“The Taliban operate freely because Pakistan refuses to take action against them inside its borders,” she said while calling Pakistan “a direct contributor to the Taliban success”.
“It makes little sense to continue giving Pakistan billions of dollars if it’s going to continue to work against our interests,” she said, urging the US administration to “leverage our aid” to make Pakistan “a better regional partner with Afghanistan”.
Ambassador Olson reminded the lawmaker that Pakistan was at a strategic crossroads and had made great progress over the past couple of years in addressing its domestic counter-terrorism priorities.
Pakistan had also taken robust action against those groups, principally the Tehreek-i-Taliban Pakistan, that threaten Pakistanis, he added.
But the US administration had “made very clear at the highest levels” that “there is considerable room for improvement in the application” of targeting all terrorist groups without any discrimination, said the senior US diplomat.
“We believe in particular that Pakistan has not taken as vigorous action against groups that threaten its neighbours as it has against those that threaten it domestically.”
Ambassador Olson said that Pakistan now had to make a strategic choice, “with the Taliban having refused to come to the table, it seems to us that it is time to address more robustly the question of groups that threaten Afghanistan”.

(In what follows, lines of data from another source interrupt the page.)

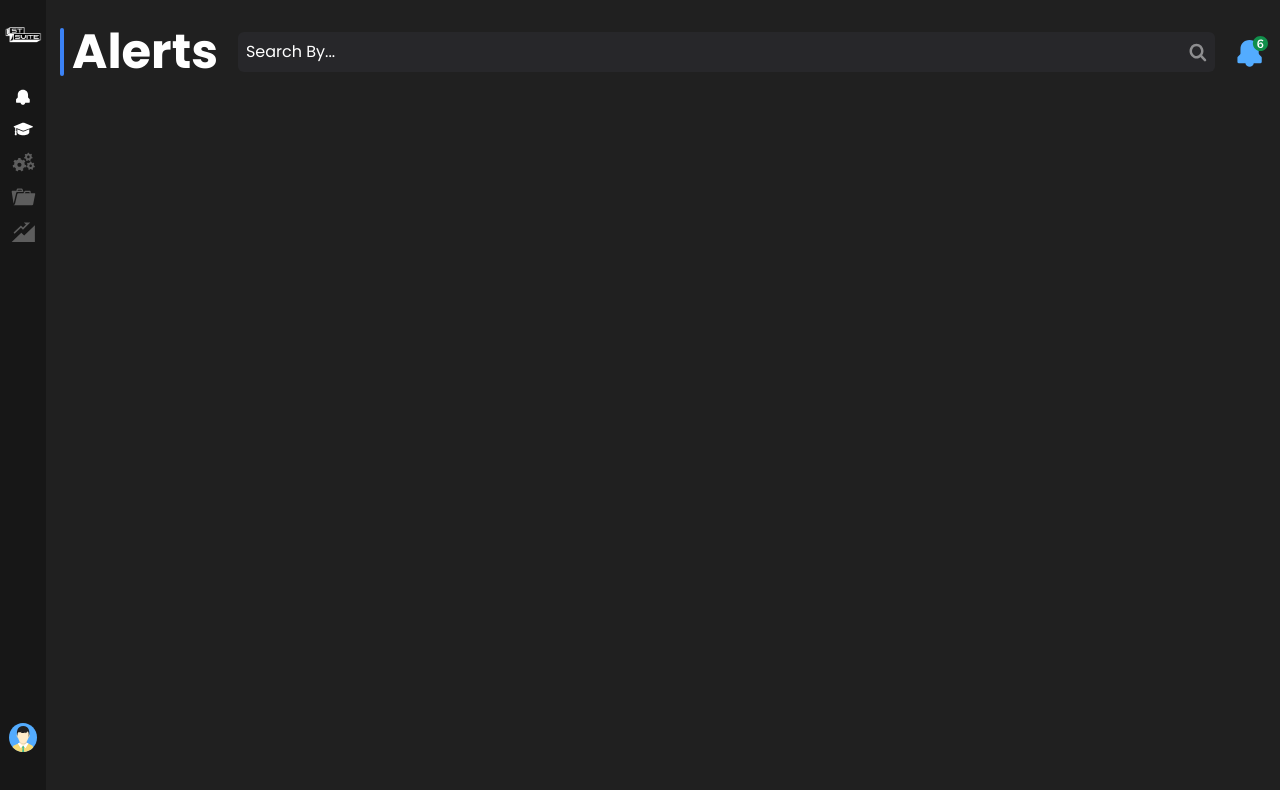
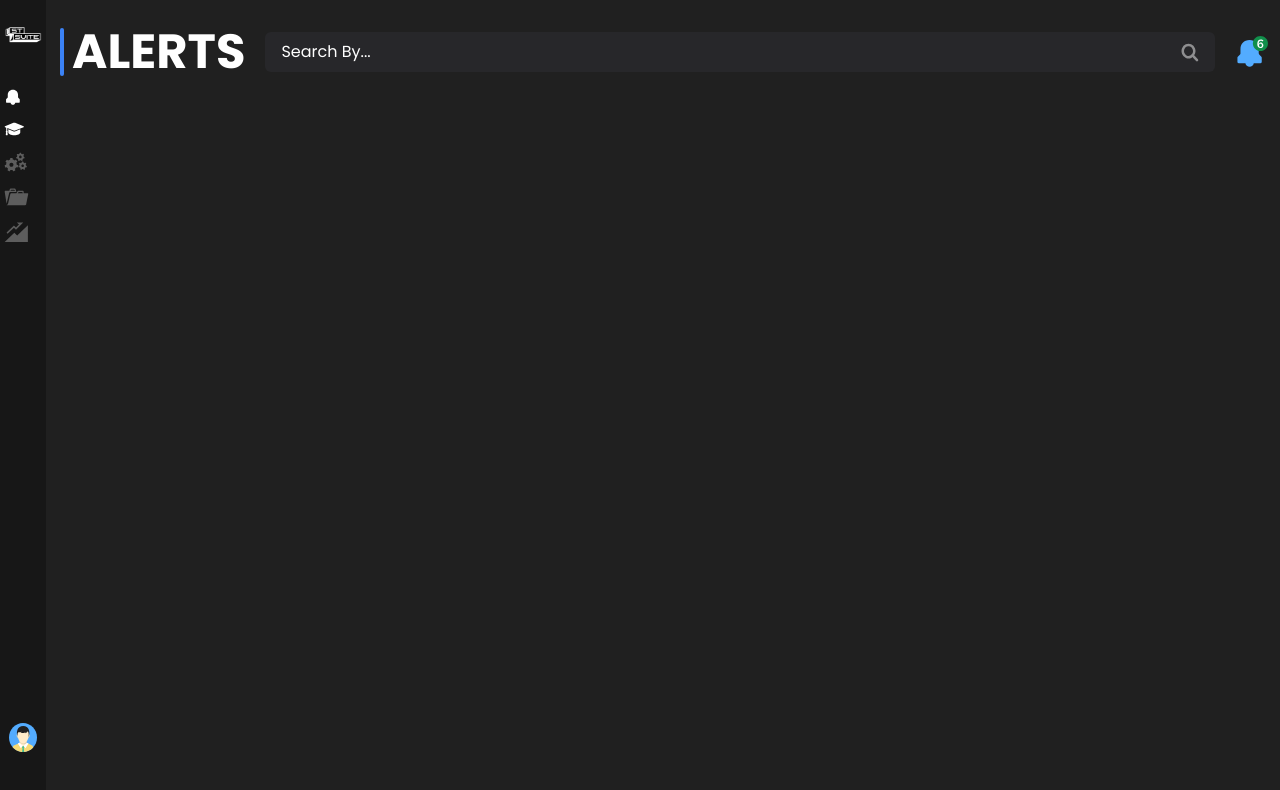
Before and after one commit to mohamed-Fathy1/Street_Suite, a React (Vite) app: page / in a window 1280 px wide. Shown: the top 790 px of the page. Built offline with nearby package versions, Linux system fonts and the light colour scheme.

Commit message:
Improve Navbar to act similar to desgin

```diff
--- a/src/Components/HeaderTitle.tsx
+++ b/src/Components/HeaderTitle.tsx
@@ -8,7 +8,7 @@ function HeaderTitle({ color, sideColor, children }: HeaderTitleProps) {
   return (
     <h1
       style={{ color: color }}
-      className="text-white h-fit relative text-xl sm:text-2xl md:text-3xl lg:text-4xl xl:text-5xl 2xl:text-6xl font-bold pl-3 after:content-[''] after:block after:w-1 after:h-full after:bg-blue-500 after:absolute after:top-0 after:left-0 after:rounded-3xl"
+      className="text-white h-fit relative uppercase text-xl sm:text-2xl md:text-3xl lg:text-4xl xl:text-5xl 2xl:text-6xl font-bold pl-3 after:content-[''] after:block after:w-1 after:h-full after:bg-blue-500 after:absolute after:top-0 after:left-0 after:rounded-3xl"
     >
       {children}
     </h1>
--- a/src/Components/Navbar/Navbar.module.css
+++ b/src/Components/Navbar/Navbar.module.css
@@ -51,9 +51,6 @@
   }
   .navbar:hover ul {
     padding: 2rem 0 0 0.5rem;
-  }
-  .navbar ul li {
-    position: relative;
   }
   .active:hover path {
     fill: #53acff;
--- a/src/Components/Navbar/Navbar.tsx
+++ b/src/Components/Navbar/Navbar.tsx
@@ -68,6 +68,7 @@ function Navbar() {
           <nav>
             <ul className="flex flex-col items-center justify-center mt-11 gap-4">
               {navBarItems.map((item) => (
+                <div className="relative w-full" key={item.id}>
                   <NavbarItems
                     key={item.id}
                     title={item.title}
@@ -75,6 +76,7 @@ function Navbar() {
                     link={item.link}
                     active={item.active}
                   />
+                </div>
               ))}
             </ul>
           </nav>
--- a/src/Components/NavbarItems/NavbarItems.tsx
+++ b/src/Components/NavbarItems/NavbarItems.tsx
@@ -10,7 +10,9 @@ interface NavbarItemsProps {
 
 function NavbarItems({ icon, link, active, title }: NavbarItemsProps) {
   return (
-    <li className={classNames(styles.nav_item, active && styles.active)}>
+    <li
+      className={classNames("w-fit", styles.nav_item, active && styles.active)}
+    >
       <a href={link} className="flex items-center">
         {icon}
         <span className={classNames("", styles.navbar_item_title)}>
--- a/src/Components/SearchBar/SearchBar.tsx
+++ b/src/Components/SearchBar/SearchBar.tsx
@@ -3,7 +3,7 @@ import SearchIcon from "../../assets/svg/SearchIcon";
 function SearchBar() {
   return (
     <div className="@container flex-1">
-      <div className="flex items-center justify-end @xs:justify-between gap-2 bg-transparent p-2 rounded-md @xs:bg-zinc-800">
+      <div className="flex items-center justify-end @xs:justify-between gap-2 bg-transparent p-2 rounded-md @xs:bg-zinc-800 @xs:px-4">
         <input
           type="text"
           placeholder="Search By..."
```
Lines whose indentation alone changed are shown as unchanged.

But Congresswoman Ros-Lehtinen disagreed. “We need to leverage our military sales to Pakistan in order to get some more cooperation within the region,” she said.
Congressmen Matt Salmon and Brad Sherman reminded the administration that Congress had, in the recent past, withheld US aid to Pakistan because it was still holding Dr Shakil Afridi, who assisted US efforts in tracking down Osama bin Laden and later was jailed for 23 years for alleged links to terrorist groups.
By keeping Dr Afridi in prison, the Pakistani government was “thumbing their nose to the United States and the people of the United States”, said a third lawmaker, Dana Rohrabacher.
“Should we look for any other possible restrictions?” asked Mr Salmon, who chairs the House Subcommittee on Asia and the Pacific.
“What would be the Pakistani response if we cut all aid until Dr Afridi was released?” asked Mr Sherman.
Mr Sampler told the lawmaker that the administration shared his sense of outrage with regard to the plight of Dr Afridi and had raised this issue at the very highest levels.
“We have requested the release of Dr Afridi and we continually request updates on his health and his status,” he said while reminding the lawmaker that the tactics he suggested had not yielded any results.
But the congressman said that Pakistan should “take a second and third and fourth look at the incarceration of this man and look to his expedited release,” if it wanted to improve its ties with the US.
Congressman Salmon also raised the issue of the Panama leaks at the hearing, noting that Prime Minister Nawaz Sharif’s family was named in those papers.
Mr Sampler refused to offer direct comments on Panama papers, but assured the lawmaker that the US was “in favour of greater financial transparency”.
Ambassador Olson said that the US had established a hotline in Pakistan to ensure that American financial assistance was not misappropriated.
Congressman Sherman asked why had the US administration routinely declined to certify that Pakistan was cooperating with the United States on action against the Haqqani Network and others.
“We have long had concerns about the fact that despite Pakistan having a stated policy of not discriminating between terrorist groups and the application of that policy, they have in fact not moved against actors that threaten their neighbours,” Mr Sampler replied.
Congressman Rohrabacher, known in Washington for his anti-Pakistan rhetoric, claimed that Islamabad was “killing the Baloch by the thousands and attacking their neighbours with the supporting terrorist incursions into India”.
“What more can Pakistan do that would have us cut off the military aid?” he asked